*** Block opens ***

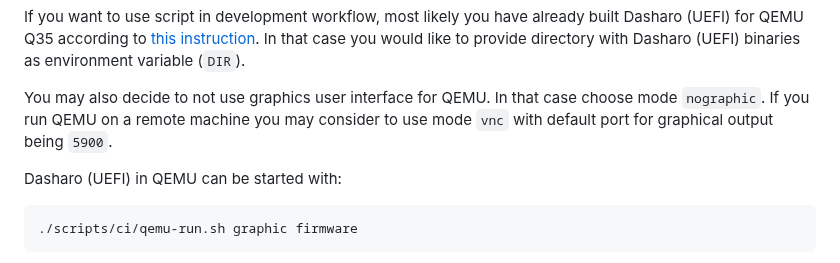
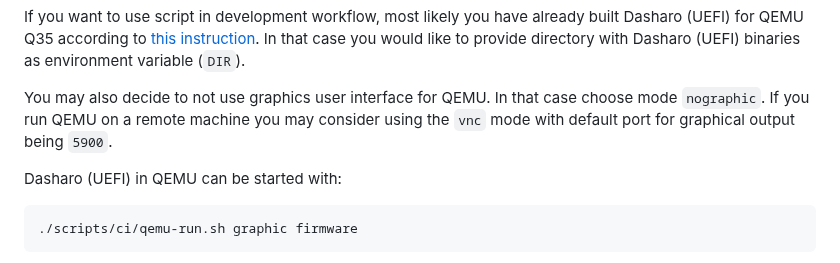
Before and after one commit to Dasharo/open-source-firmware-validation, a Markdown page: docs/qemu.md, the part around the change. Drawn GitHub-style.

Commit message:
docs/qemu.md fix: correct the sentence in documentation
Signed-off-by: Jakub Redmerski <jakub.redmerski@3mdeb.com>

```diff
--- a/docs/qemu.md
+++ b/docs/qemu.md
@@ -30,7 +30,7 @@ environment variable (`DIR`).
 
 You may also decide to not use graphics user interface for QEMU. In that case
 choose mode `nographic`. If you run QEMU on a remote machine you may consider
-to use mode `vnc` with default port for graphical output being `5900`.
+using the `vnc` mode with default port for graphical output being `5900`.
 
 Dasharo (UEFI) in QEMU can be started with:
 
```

*** Block closes ***

Problem to solve → Go over the records above and tally the lines with the word "docs" in them. Give the number alone.

Finished exercise → 4